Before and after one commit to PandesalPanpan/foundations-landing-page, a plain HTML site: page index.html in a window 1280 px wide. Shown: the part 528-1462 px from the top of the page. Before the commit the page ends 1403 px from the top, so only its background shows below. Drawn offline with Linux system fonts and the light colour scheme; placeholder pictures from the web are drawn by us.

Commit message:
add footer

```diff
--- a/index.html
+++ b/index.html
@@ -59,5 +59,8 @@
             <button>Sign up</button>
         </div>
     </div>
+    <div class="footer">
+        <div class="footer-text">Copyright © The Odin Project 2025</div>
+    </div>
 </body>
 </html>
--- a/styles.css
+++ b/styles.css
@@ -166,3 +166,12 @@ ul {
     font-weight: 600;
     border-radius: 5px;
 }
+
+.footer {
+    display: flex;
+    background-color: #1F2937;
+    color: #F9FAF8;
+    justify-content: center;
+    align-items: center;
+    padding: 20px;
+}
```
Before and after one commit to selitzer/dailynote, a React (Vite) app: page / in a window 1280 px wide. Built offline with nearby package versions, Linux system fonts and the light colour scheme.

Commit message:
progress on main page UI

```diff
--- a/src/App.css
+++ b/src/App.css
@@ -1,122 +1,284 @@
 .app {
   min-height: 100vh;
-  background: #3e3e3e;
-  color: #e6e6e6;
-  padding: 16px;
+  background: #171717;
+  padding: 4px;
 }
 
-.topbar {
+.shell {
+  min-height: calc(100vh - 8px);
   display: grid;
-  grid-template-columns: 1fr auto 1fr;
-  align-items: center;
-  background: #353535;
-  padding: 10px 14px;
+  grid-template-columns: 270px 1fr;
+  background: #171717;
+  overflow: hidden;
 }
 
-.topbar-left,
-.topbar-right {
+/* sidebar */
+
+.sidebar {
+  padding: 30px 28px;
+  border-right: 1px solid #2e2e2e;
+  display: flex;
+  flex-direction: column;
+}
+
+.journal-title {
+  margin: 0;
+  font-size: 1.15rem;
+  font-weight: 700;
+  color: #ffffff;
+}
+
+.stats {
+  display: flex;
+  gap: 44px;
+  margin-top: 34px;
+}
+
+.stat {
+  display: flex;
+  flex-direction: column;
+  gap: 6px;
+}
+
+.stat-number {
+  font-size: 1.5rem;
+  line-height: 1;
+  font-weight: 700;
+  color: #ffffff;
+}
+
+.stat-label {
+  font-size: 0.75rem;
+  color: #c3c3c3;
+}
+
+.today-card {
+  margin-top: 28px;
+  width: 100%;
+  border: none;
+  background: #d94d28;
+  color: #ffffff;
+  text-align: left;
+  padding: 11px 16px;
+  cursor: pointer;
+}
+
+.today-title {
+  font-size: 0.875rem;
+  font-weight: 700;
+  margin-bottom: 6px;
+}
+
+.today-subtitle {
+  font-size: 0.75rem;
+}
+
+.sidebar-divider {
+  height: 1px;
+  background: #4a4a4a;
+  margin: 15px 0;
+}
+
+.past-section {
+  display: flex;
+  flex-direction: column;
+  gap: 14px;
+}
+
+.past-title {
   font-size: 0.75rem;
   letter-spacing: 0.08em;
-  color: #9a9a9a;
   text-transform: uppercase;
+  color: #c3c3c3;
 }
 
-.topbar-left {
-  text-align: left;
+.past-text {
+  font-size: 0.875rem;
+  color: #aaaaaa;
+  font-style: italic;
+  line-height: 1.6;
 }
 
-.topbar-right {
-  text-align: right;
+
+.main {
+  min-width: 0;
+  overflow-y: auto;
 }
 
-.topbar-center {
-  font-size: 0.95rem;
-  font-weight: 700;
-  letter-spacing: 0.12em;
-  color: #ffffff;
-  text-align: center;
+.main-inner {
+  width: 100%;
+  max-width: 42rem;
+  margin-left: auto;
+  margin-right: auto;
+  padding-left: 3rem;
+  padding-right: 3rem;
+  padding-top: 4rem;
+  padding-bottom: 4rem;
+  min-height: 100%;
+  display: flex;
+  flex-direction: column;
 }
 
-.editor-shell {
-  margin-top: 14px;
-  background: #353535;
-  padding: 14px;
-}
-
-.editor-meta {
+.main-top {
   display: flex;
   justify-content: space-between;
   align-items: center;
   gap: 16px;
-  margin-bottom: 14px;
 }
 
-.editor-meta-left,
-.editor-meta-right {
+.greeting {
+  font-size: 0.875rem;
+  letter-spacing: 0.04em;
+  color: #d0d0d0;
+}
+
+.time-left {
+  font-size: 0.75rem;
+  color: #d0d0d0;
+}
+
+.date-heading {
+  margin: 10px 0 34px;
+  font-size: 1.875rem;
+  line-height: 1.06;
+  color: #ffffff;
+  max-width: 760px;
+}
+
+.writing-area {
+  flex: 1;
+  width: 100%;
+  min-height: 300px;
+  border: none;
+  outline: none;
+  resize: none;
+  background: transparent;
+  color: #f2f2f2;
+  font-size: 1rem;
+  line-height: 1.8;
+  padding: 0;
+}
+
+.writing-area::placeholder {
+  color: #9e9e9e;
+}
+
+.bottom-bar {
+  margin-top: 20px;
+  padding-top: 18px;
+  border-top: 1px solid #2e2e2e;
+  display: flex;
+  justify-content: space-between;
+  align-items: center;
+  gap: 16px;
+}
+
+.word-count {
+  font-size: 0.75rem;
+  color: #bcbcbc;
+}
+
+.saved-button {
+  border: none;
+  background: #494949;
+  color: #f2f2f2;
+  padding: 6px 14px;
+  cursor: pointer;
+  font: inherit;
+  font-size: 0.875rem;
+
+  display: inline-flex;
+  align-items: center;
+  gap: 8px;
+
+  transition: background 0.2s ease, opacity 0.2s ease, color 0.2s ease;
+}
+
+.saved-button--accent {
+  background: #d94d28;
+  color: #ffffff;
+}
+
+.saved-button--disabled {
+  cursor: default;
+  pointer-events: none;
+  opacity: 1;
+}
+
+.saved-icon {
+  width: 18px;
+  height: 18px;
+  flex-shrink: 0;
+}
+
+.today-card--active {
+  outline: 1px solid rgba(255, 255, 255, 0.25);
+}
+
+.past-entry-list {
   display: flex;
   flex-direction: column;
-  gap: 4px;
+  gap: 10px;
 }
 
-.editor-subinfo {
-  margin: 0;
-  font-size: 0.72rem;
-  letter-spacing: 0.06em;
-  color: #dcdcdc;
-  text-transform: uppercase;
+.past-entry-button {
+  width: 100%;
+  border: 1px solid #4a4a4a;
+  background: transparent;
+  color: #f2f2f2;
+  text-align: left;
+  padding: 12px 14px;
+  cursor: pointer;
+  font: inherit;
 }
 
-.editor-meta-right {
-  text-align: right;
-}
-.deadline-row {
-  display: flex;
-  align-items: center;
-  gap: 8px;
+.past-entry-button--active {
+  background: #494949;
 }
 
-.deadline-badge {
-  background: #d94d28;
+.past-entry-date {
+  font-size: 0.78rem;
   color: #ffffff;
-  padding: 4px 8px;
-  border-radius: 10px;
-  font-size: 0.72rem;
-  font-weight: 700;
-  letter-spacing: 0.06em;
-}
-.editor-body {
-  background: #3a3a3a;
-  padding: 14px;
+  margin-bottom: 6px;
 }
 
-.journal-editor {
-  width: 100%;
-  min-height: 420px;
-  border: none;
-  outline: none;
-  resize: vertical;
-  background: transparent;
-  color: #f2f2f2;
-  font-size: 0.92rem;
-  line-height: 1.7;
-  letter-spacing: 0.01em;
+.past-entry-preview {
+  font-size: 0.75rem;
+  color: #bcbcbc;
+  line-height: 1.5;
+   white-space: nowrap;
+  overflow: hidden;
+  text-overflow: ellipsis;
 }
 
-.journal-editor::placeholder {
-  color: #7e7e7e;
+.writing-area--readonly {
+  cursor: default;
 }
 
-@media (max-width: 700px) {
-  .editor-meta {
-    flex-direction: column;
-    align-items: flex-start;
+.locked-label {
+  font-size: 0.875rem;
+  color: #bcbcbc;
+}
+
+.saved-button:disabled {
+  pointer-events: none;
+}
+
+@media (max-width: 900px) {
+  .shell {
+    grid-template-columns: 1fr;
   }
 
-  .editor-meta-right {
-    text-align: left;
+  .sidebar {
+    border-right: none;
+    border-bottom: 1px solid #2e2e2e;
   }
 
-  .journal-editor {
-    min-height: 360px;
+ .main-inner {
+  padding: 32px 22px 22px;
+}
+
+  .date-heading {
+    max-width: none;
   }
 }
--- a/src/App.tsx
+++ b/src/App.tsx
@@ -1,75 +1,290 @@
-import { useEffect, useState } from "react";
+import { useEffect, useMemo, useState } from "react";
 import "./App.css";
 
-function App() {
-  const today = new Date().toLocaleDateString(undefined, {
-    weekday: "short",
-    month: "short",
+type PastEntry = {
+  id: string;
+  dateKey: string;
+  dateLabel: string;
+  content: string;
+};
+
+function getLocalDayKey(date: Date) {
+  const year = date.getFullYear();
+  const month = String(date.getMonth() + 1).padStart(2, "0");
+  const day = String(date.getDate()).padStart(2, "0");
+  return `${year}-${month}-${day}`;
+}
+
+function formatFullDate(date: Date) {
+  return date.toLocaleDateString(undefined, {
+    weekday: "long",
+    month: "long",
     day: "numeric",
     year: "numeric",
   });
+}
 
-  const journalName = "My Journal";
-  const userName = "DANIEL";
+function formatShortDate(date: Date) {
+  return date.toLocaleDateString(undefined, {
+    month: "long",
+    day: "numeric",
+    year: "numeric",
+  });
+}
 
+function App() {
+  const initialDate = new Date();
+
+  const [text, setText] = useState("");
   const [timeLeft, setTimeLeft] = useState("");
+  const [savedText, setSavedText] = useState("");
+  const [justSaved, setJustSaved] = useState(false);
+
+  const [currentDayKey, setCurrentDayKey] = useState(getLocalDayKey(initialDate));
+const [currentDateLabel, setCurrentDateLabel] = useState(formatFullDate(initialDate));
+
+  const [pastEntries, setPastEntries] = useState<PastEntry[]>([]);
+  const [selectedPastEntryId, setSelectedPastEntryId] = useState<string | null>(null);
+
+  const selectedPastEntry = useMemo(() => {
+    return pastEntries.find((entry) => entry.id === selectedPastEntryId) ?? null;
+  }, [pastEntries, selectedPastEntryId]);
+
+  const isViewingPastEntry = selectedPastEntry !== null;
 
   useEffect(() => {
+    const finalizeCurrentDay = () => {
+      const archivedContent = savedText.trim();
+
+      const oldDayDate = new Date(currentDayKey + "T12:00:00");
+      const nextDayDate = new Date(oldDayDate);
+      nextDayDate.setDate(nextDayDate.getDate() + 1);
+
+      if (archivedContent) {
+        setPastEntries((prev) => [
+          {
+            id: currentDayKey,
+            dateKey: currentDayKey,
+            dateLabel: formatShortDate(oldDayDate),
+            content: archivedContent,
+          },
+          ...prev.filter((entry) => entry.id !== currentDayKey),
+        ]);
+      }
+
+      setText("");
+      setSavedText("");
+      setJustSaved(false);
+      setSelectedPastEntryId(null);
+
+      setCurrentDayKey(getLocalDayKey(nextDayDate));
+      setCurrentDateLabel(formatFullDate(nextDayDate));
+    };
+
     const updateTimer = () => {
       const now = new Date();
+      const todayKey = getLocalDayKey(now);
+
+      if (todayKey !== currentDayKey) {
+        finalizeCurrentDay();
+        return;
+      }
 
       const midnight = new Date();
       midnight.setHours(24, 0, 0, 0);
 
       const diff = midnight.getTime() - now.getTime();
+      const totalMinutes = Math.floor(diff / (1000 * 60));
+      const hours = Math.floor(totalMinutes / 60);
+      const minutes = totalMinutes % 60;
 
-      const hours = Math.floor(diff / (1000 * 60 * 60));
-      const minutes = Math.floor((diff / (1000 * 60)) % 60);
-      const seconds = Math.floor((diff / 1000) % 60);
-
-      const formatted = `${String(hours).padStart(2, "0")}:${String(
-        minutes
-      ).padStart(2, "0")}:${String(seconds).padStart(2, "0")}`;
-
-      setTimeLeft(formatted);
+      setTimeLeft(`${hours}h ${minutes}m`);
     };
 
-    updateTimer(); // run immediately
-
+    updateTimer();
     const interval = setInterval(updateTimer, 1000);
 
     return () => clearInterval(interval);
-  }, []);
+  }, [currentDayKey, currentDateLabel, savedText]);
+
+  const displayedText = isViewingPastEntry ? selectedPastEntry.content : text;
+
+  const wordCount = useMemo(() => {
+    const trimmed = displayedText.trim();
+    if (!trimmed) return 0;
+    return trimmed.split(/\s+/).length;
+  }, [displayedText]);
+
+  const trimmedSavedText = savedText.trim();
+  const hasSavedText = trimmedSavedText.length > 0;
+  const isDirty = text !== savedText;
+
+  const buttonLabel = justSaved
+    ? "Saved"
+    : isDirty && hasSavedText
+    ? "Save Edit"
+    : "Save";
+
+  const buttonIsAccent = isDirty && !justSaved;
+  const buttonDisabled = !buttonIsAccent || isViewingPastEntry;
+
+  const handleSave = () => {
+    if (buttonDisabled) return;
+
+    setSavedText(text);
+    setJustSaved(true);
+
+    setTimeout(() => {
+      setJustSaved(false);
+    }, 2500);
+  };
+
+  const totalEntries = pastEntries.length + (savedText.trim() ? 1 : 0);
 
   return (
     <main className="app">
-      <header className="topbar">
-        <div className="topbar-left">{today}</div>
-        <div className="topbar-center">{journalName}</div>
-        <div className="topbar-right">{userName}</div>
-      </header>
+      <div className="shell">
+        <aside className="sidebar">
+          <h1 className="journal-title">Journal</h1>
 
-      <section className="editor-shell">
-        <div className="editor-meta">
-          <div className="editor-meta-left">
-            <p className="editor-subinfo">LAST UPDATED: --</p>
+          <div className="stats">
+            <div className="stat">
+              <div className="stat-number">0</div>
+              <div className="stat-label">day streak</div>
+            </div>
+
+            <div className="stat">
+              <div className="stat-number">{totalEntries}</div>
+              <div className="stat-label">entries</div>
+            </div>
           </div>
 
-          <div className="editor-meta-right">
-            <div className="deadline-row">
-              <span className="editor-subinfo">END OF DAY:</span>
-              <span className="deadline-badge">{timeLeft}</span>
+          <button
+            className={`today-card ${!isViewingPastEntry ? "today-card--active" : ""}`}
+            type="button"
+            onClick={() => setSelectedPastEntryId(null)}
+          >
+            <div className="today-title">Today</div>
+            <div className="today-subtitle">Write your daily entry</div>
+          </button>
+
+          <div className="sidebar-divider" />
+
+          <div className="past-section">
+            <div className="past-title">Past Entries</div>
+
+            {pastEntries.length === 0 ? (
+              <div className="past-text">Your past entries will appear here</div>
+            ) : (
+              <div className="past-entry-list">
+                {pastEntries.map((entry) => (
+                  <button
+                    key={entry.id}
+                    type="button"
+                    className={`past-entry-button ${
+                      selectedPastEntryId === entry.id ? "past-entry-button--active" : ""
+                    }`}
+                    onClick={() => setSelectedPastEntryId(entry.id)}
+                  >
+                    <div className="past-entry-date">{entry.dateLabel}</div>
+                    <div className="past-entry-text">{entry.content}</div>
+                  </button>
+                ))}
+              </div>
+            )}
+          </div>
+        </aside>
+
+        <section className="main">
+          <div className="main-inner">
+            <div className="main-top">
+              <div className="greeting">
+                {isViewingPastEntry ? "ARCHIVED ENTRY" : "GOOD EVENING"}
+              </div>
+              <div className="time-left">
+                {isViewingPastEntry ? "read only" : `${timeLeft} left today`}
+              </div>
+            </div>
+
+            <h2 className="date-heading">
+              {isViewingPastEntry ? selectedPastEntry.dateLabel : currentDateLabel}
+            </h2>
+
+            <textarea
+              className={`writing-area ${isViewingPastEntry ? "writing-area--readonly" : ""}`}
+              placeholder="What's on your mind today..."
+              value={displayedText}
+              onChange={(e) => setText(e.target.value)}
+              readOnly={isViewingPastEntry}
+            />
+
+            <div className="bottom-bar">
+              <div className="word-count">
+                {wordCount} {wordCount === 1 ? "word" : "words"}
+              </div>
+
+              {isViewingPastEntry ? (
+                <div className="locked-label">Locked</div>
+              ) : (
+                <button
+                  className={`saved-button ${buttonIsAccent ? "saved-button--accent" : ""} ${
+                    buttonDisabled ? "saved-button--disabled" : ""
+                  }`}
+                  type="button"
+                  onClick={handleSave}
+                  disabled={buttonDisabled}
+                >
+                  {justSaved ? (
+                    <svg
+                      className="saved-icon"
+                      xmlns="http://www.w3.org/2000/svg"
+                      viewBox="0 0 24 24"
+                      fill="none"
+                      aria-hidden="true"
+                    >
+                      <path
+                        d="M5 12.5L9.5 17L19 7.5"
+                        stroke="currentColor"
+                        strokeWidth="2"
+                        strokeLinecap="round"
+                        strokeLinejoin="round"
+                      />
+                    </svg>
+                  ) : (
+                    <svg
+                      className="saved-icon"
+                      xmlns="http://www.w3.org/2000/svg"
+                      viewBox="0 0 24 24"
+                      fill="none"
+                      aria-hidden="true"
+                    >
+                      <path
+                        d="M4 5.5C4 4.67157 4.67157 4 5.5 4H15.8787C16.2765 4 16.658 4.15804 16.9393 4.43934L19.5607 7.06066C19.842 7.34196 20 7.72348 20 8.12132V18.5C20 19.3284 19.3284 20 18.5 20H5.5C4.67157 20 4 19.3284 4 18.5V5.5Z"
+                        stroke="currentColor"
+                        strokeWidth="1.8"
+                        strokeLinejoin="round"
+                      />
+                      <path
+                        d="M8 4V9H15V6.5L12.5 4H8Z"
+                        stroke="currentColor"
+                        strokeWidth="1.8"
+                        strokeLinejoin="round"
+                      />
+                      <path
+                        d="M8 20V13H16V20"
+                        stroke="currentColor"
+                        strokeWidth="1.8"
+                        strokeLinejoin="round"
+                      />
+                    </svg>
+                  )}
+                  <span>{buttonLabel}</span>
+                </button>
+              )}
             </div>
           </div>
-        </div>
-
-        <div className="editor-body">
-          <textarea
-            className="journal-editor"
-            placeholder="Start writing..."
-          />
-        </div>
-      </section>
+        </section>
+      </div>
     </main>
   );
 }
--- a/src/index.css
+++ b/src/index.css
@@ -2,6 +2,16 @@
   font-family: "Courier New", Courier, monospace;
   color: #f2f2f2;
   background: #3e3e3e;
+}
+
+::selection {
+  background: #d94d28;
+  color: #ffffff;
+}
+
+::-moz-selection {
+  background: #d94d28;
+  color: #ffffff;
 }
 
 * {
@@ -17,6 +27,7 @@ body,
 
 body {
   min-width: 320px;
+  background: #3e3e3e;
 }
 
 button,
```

** The task **
Show the lines of the material that contain the word "archivedContent".

** Exercise result **
+      const archivedContent = savedText.trim();
+      if (archivedContent) {
+            content: archivedContent,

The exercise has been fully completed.